= Supplied records =
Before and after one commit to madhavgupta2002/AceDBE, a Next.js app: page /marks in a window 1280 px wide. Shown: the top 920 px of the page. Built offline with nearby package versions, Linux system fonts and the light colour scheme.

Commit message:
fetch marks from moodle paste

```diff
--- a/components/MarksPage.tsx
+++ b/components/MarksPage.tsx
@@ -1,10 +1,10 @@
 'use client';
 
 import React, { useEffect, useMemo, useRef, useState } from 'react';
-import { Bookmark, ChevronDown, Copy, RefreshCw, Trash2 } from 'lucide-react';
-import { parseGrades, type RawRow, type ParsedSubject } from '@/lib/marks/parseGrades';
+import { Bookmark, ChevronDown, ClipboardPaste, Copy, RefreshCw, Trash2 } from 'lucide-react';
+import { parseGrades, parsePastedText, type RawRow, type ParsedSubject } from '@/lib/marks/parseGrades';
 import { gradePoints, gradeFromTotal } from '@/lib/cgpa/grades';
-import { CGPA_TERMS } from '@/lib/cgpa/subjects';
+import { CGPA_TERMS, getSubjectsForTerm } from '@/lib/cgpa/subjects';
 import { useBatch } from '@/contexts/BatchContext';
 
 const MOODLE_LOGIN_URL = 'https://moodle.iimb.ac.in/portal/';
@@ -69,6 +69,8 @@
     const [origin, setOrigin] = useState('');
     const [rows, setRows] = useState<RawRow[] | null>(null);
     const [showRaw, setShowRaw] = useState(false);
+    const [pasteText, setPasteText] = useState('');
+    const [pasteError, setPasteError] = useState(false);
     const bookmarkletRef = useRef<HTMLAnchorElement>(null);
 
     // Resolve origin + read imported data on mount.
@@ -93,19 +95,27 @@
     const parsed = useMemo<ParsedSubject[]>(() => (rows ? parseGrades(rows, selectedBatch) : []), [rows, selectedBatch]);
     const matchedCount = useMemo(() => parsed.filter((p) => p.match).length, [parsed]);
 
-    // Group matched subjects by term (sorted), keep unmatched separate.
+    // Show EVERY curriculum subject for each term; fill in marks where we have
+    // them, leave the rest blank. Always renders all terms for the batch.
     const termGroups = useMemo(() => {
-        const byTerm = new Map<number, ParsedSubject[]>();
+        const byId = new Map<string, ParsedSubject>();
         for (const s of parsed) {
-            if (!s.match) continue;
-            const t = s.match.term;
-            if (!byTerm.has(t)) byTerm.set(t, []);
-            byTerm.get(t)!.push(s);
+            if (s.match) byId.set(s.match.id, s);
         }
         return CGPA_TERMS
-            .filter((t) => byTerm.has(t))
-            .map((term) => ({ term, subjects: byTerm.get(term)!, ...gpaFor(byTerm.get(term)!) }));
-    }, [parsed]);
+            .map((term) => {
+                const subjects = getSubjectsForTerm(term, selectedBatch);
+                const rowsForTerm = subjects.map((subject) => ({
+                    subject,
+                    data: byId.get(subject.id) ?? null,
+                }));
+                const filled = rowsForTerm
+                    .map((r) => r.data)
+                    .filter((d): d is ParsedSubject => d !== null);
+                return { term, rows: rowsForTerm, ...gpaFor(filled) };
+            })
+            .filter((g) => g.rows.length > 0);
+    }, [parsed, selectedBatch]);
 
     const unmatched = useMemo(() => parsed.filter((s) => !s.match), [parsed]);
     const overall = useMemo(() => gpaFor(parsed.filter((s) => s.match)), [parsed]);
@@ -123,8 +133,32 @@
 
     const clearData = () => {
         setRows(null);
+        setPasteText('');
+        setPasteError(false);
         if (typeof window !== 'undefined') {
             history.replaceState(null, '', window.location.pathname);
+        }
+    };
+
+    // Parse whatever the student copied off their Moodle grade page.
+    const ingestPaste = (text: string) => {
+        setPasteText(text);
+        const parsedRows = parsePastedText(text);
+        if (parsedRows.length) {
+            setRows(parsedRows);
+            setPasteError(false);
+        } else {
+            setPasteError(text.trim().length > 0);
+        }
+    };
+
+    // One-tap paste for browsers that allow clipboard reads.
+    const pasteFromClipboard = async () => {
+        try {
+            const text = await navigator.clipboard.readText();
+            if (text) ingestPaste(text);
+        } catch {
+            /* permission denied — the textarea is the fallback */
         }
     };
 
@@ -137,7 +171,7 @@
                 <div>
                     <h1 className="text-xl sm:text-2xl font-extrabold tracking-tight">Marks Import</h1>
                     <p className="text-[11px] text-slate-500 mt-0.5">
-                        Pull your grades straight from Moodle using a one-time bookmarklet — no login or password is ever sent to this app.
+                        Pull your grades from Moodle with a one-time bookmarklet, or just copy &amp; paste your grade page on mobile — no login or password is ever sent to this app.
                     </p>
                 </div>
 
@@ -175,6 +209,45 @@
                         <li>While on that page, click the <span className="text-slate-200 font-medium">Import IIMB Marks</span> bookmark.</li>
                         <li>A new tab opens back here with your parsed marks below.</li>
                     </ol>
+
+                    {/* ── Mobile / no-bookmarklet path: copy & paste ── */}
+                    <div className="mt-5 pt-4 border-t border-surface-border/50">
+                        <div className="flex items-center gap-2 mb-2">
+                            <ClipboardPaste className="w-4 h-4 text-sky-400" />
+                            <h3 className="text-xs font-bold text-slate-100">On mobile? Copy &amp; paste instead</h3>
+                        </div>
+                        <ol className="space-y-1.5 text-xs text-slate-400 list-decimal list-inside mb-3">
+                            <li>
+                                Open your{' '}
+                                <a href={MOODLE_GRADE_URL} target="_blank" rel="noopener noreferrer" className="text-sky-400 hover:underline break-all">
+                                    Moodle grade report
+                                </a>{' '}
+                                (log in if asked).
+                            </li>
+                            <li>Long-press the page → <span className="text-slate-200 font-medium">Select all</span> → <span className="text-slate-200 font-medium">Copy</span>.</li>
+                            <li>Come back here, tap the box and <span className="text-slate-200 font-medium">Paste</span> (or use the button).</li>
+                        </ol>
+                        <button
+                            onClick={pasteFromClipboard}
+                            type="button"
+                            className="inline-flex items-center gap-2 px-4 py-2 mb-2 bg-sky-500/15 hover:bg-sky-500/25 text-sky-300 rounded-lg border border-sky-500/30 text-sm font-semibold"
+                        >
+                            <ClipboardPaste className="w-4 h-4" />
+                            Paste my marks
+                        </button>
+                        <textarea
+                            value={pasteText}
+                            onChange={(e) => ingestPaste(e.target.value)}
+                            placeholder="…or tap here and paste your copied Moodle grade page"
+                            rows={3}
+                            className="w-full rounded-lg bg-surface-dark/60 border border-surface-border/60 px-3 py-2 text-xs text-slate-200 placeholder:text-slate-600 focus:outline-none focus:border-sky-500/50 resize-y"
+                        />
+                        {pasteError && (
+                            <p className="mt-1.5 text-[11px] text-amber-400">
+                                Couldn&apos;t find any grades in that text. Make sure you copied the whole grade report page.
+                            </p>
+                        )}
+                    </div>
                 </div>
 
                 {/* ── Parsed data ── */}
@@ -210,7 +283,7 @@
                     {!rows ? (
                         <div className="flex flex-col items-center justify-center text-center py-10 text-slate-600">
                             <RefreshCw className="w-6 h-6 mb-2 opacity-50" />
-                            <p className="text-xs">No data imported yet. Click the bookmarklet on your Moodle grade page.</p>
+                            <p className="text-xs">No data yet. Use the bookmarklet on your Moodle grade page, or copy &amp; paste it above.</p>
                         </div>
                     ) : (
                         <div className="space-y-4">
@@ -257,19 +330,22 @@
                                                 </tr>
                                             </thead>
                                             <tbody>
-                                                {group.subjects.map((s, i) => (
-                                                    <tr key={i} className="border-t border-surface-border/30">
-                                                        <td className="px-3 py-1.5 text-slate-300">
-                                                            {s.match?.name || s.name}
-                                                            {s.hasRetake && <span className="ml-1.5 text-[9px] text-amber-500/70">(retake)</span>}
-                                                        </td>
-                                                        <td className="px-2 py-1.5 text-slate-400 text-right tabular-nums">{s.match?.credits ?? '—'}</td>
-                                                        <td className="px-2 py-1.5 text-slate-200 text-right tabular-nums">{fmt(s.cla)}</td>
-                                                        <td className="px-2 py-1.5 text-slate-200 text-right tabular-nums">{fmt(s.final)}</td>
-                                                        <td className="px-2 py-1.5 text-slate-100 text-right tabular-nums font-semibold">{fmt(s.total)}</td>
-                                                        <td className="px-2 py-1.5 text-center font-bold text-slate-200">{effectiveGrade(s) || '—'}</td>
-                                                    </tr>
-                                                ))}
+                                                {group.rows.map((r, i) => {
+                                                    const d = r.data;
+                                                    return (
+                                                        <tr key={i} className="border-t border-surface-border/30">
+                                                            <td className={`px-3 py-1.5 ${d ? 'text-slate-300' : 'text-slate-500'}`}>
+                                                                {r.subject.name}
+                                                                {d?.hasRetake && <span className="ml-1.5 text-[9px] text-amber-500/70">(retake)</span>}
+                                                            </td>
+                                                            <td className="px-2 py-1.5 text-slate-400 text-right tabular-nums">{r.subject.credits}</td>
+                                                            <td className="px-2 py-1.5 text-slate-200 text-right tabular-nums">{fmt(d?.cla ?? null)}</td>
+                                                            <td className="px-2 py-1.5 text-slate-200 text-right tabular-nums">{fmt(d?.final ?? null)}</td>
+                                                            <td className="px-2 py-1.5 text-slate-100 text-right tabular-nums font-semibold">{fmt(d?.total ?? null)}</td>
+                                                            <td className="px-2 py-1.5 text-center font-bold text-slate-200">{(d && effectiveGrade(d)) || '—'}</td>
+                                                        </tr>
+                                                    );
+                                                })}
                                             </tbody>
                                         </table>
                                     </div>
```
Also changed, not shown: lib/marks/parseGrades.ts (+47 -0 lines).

= Task brief =
Lines that hold "byId" are the ones to copy, so pick each out from the data.

= Answer to this problem =
+        const byId = new Map<string, ParsedSubject>();
+            if (s.match) byId.set(s.match.id, s);
+                    data: byId.get(subject.id) ?? null,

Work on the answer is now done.